I'll tell you one thing, the people who are at the top to the USEA and the USEF are not in my socio-economic group! They need to come down to my level and see the eventing world from where I stand. I can't afford $300-$600 every weekend to event! I am lucky if I can go to ONE event a year!

I realize that international level eventers have some differnt needs from the lower level eventers, however, they need EVERYONE'S input. They shouldn't be telling us what is good for us. I think there are a lot of good people with good ideas out there. The leaders of the USEA and USEF need to consider everyones suggestions. Not all good ideas come from the top.

Why is David O'Connor's or Mark Phillip's visions of eventing the one the world of United States eventing needs to take? They need to be open about their vision and not be closed door about it. It should be made public. I am funding their vision with my dues and entery fees, my position is the eventing world needs to be considered too.

Tiki
Jul. 12, 2007, 01:01 PM
Ahhh, mbarrett, I take it you're not an English teacher!

tuppysmom
Jul. 12, 2007, 01:06 PM
My family has been eventing for about 24 years now. We have evented lots horses from grasshopper to advanced. Almost all OTTBs. Last count we've run events in 15 states, 3 countries, and 2 continents. I, (and I don't ride anymore, just groom), think that the lower levels have become easier. That would make the jump from training to prelim seem bigger, as prelim does not look to me to have been made easier.

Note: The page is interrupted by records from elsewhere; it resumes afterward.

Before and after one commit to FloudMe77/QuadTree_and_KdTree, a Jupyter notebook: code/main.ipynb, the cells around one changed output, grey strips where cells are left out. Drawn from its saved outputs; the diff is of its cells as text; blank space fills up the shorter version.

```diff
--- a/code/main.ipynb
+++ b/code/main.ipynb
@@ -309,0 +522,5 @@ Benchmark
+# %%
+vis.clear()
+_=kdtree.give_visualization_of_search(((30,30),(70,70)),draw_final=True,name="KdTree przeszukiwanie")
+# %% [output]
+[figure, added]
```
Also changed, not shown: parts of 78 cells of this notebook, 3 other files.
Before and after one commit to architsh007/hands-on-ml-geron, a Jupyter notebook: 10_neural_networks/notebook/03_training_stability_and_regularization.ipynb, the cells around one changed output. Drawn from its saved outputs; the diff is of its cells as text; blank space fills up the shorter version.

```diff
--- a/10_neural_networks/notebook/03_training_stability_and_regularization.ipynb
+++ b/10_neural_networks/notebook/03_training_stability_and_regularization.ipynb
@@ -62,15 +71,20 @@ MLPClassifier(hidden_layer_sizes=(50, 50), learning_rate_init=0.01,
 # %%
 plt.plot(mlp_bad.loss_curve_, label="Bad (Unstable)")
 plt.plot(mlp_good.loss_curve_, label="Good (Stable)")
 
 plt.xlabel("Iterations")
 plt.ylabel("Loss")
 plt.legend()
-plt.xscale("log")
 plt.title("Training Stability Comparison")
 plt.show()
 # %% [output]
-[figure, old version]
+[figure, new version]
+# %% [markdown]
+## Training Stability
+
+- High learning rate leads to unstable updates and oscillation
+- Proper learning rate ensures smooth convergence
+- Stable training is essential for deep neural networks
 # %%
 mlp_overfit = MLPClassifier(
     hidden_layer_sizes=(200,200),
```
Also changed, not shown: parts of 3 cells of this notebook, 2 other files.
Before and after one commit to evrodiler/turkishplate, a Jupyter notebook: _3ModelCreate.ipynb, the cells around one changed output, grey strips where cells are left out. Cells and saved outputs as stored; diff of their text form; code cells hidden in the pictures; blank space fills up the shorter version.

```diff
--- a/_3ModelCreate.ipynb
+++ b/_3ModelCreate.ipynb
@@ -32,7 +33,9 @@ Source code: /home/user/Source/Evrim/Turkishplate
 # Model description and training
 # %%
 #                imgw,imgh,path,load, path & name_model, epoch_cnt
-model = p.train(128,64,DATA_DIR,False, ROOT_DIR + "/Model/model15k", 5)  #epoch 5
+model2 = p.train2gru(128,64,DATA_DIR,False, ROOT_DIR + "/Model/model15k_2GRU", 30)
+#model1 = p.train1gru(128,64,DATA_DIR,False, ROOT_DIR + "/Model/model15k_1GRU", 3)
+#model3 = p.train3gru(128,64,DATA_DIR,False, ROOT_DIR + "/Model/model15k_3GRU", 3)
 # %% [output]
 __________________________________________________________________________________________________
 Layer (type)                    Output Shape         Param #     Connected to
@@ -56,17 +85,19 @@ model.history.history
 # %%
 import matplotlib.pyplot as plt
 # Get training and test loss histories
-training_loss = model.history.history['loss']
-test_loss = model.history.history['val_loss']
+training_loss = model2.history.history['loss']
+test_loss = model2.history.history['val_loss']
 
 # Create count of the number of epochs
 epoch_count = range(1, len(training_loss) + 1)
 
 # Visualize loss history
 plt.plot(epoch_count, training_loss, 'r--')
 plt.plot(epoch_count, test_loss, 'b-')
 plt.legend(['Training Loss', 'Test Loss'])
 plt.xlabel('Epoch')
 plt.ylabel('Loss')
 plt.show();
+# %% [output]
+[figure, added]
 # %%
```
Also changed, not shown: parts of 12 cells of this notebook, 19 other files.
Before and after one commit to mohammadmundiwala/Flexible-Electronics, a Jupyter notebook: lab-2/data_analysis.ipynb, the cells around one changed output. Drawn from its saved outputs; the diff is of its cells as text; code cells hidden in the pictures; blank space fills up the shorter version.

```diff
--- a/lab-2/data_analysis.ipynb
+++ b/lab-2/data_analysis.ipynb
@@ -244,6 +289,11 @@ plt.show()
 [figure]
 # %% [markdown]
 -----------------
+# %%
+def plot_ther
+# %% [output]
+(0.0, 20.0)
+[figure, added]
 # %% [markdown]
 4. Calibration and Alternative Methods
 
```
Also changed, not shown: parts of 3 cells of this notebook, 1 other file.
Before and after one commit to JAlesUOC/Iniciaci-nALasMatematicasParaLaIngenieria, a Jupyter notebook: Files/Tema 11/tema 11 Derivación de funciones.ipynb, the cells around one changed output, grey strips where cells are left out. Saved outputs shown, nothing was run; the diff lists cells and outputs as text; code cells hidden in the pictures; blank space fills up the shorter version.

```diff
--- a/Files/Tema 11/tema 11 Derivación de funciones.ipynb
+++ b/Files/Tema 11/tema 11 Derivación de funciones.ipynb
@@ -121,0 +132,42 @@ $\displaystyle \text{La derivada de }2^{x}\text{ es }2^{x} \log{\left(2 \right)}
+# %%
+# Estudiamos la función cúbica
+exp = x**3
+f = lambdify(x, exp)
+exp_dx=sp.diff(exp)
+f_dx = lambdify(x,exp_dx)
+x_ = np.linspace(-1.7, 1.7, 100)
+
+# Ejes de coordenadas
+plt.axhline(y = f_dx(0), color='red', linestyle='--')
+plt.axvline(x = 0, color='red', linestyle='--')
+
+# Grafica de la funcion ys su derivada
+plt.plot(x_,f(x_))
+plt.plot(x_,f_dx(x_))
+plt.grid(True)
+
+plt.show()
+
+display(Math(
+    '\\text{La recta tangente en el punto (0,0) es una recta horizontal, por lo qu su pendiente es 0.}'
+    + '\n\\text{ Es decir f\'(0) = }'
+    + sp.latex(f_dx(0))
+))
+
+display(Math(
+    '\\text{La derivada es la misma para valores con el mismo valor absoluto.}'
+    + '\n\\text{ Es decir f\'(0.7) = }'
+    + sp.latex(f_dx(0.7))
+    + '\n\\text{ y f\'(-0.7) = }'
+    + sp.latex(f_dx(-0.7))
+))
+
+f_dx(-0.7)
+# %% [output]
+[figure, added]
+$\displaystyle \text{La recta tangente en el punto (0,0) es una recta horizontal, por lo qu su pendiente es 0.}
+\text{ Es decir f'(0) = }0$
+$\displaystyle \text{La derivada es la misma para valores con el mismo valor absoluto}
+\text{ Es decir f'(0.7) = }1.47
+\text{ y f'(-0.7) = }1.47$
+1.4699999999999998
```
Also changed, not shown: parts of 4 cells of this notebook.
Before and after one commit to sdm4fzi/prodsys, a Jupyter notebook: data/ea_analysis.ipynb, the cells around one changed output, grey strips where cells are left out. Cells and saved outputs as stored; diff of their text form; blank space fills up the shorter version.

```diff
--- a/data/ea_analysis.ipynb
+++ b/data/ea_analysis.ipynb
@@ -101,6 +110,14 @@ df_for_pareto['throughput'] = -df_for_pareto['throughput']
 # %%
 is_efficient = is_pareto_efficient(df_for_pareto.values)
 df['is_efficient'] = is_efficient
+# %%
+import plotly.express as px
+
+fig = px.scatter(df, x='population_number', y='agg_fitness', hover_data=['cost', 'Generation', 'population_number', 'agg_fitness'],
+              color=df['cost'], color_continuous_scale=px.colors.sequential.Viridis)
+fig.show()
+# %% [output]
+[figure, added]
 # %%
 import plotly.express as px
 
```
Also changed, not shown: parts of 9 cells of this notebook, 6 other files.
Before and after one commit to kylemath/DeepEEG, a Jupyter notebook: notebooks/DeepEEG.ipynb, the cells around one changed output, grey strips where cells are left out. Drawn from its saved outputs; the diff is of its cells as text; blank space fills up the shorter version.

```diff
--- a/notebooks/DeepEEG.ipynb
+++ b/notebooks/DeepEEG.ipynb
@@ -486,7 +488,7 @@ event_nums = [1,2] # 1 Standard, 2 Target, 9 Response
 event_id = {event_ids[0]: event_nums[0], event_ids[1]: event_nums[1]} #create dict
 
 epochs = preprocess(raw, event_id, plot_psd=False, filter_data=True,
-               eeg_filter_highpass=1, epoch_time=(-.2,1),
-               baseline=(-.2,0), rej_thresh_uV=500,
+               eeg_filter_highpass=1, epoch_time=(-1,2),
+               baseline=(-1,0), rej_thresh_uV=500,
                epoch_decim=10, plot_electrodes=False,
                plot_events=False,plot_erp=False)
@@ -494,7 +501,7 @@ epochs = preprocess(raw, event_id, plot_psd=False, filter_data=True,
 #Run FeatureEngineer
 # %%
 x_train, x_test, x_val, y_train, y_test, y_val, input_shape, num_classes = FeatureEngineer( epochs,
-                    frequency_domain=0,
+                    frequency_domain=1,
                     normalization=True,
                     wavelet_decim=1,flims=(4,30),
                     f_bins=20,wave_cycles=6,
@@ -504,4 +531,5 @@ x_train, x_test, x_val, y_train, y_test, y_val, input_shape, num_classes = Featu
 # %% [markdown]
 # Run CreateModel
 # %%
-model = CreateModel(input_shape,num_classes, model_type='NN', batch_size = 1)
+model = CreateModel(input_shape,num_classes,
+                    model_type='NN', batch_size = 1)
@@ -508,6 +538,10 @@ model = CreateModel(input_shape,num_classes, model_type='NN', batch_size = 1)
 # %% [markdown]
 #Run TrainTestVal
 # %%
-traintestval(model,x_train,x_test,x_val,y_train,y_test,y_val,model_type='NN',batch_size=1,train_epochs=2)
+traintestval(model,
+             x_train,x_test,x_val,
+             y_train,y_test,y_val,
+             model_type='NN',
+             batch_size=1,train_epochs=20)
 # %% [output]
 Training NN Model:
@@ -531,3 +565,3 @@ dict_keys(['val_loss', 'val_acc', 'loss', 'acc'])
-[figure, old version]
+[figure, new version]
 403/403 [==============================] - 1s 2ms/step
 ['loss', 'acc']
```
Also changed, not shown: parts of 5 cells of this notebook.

There has always been a big jump from training to prelim for horses as well as riders. Horses can canter along at a fairly even pace and lift up their legs and get around a training course. At prelim the have to jump and run. By jump, I mean that they actually have to lift their bodies off the ground, by run I mean that they have to be able to speed up and slow down. Of all the horses we have had over the years, the number who were good enough to go on to prelim is less than 1/2. Doesn't mean that they were not good horses, just that they had reached the level where they were comfortable and safe to ride and that level was below prelim.

As for the team thing...

flyingchange
Jul. 12, 2007, 01:21 PM
I think one's perspective on whether the LLs are getting easier or not depends on what events one participates in.

I think *some* of the Training level courses in the VA/MD area have gotten harder, while some have gotten easier. Ie, Waredaca's spring T course was, imho, much harder than it used to be, while Seneca's was easy, which used to NOT be the case. Surefire's is very easy and almost seems like a novice course.

Same thing for Novice courses as well as Prelims.

Anybody who thinks your horse can get around the T xc at Fair Hill, Waredaca, and Virginia by just picking up it's legs and cantering along is not riding the same courses I am!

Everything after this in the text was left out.